━━ RECORD SET ━━
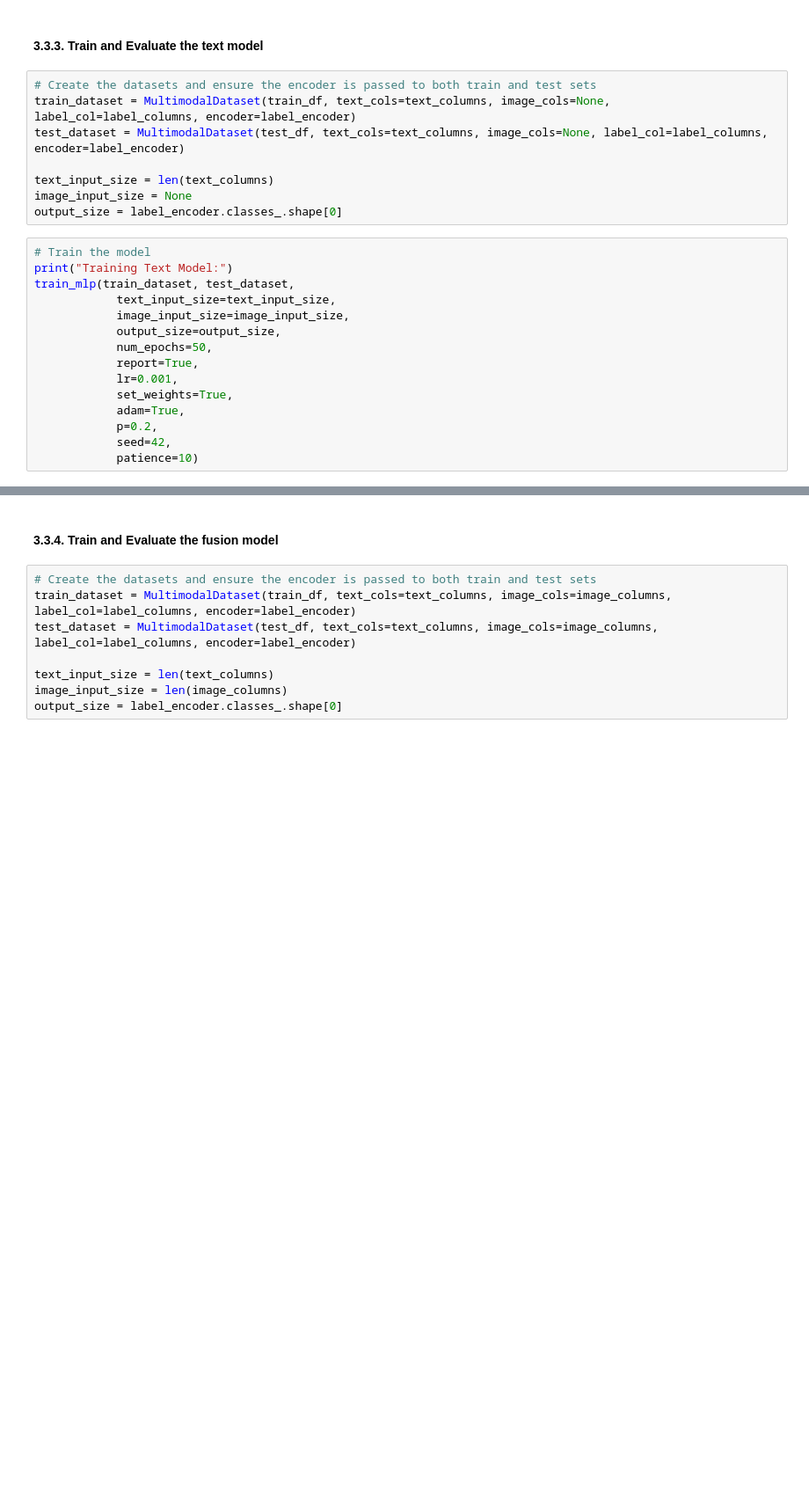
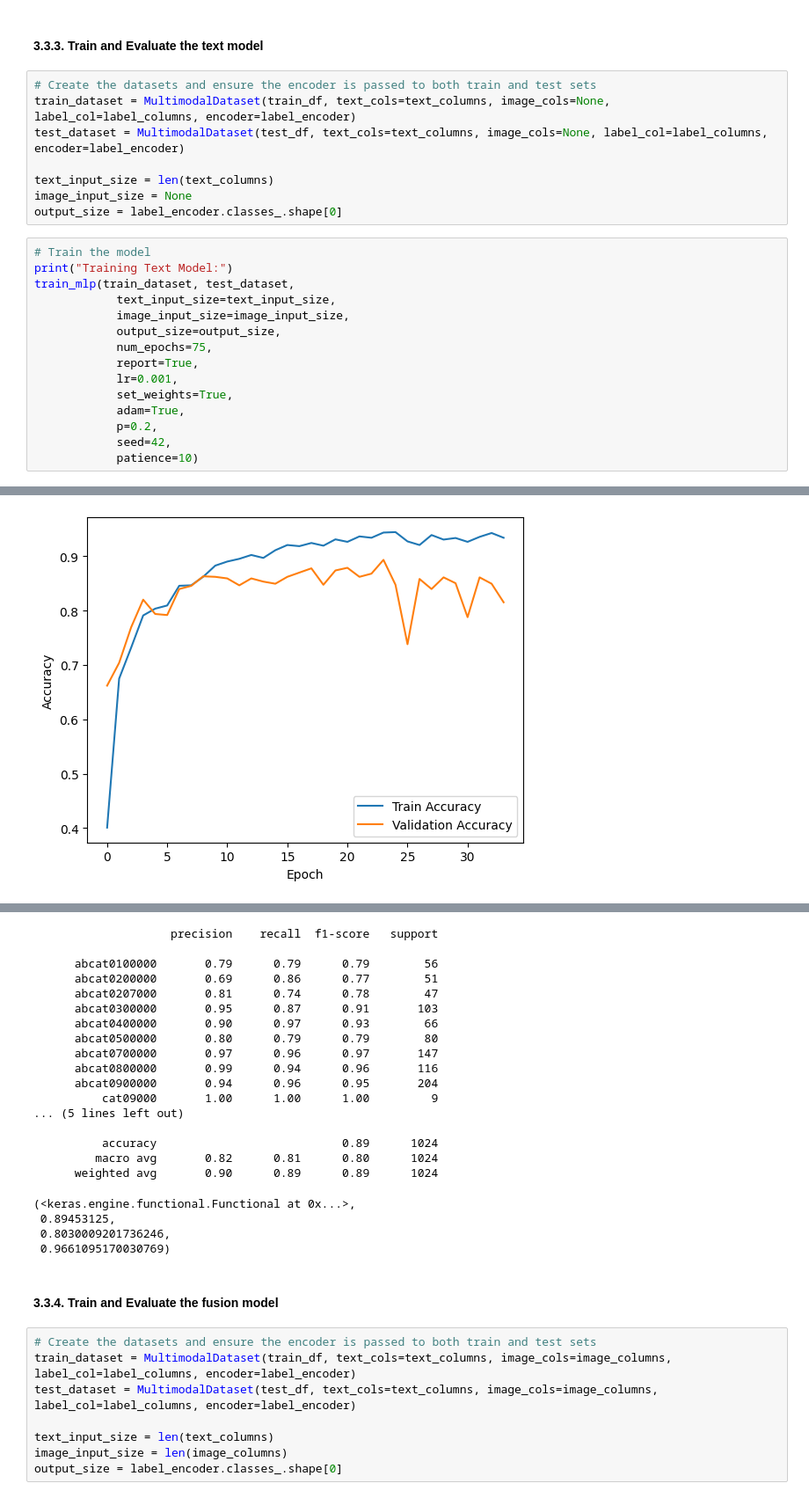
Before and after one commit to ecarracedo/anyone-sprint4, a Jupyter notebook: AnyoneAI - Sprint Project 04 copy.ipynb, the cells around one changed output, grey strips where cells are left out. Shown at 88% size. Saved outputs shown, nothing was run; the diff lists cells and outputs as text; blank space fills up the shorter version.

```diff
--- a/AnyoneAI - Sprint Project 04 copy.ipynb
+++ b/AnyoneAI - Sprint Project 04 copy.ipynb
@@ -597,7 +605,7 @@ train_mlp(train_dataset, test_dataset,
             text_input_size=text_input_size,
             image_input_size=image_input_size,
             output_size=output_size,
-            num_epochs=50,
+            num_epochs=75,
             report=True,
             lr=0.001,
             set_weights=True,
@@ -605,3 +613,4 @@ train_mlp(train_dataset, test_dataset,
             p=0.2,
             seed=42,
             patience=10)
+# %% [output]
@@ -607,0 +634 @@ train_mlp(train_dataset, test_dataset,
+[figure, added]
@@ -608,3 +637,24 @@ train_mlp(train_dataset, test_dataset,
+                    precision    recall  f1-score   support
+
+      abcat0100000       0.79      0.79      0.79        56
+      abcat0200000       0.69      0.86      0.77        51
+      abcat0207000       0.81      0.74      0.78        47
+      abcat0300000       0.95      0.87      0.91       103
+      abcat0400000       0.90      0.97      0.93        66
+      abcat0500000       0.80      0.79      0.79        80
+      abcat0700000       0.97      0.96      0.97       147
+      abcat0800000       0.99      0.94      0.96       116
+      abcat0900000       0.94      0.96      0.95       204
+          cat09000       1.00      1.00      1.00         9
+... (5 lines left out)
+
+          accuracy                           0.89      1024
+         macro avg       0.82      0.81      0.80      1024
+      weighted avg       0.90      0.89      0.89      1024
+(<keras.engine.functional.Functional at 0x...>,
+ 0.89453125,
+ 0.8030009201736246,
+ 0.9661095170030769)
 # %% [markdown]
 #### 3.3.4. Train and Evaluate the fusion model
 # %%
```
Also changed, not shown: parts of 8 cells of this notebook, 5 other files.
━━━
AIM OF THE TASK → Output the entries verbatim but drop the images.

THE COMPLETED TASK →
Before and after one commit to ecarracedo/anyone-sprint4, a Jupyter notebook: AnyoneAI - Sprint Project 04 copy.ipynb, the cells around one changed output, grey strips where cells are left out. Shown at 88% size. Saved outputs shown, nothing was run; the diff lists cells and outputs as text; blank space fills up the shorter version.

```diff
--- a/AnyoneAI - Sprint Project 04 copy.ipynb
+++ b/AnyoneAI - Sprint Project 04 copy.ipynb
@@ -597,7 +605,7 @@ train_mlp(train_dataset, test_dataset,
             text_input_size=text_input_size,
             image_input_size=image_input_size,
             output_size=output_size,
-            num_epochs=50,
+            num_epochs=75,
             report=True,
             lr=0.001,
             set_weights=True,
@@ -605,3 +613,4 @@ train_mlp(train_dataset, test_dataset,
             p=0.2,
             seed=42,
             patience=10)
+# %% [output]
@@ -607,0 +634 @@ train_mlp(train_dataset, test_dataset,
+[figure, added]
@@ -608,3 +637,24 @@ train_mlp(train_dataset, test_dataset,
+                    precision    recall  f1-score   support
+
+      abcat0100000       0.79      0.79      0.79        56
+      abcat0200000       0.69      0.86      0.77        51
+      abcat0207000       0.81      0.74      0.78        47
+      abcat0300000       0.95      0.87      0.91       103
+      abcat0400000       0.90      0.97      0.93        66
+      abcat0500000       0.80      0.79      0.79        80
+      abcat0700000       0.97      0.96      0.97       147
+      abcat0800000       0.99      0.94      0.96       116
+      abcat0900000       0.94      0.96      0.95       204
+          cat09000       1.00      1.00      1.00         9
+... (5 lines left out)
+
+          accuracy                           0.89      1024
+         macro avg       0.82      0.81      0.80      1024
+      weighted avg       0.90      0.89      0.89      1024
+(<keras.engine.functional.Functional at 0x...>,
+ 0.89453125,
+ 0.8030009201736246,
+ 0.9661095170030769)
 # %% [markdown]
 #### 3.3.4. Train and Evaluate the fusion model
 # %%
```
Also changed, not shown: parts of 8 cells of this notebook, 5 other files.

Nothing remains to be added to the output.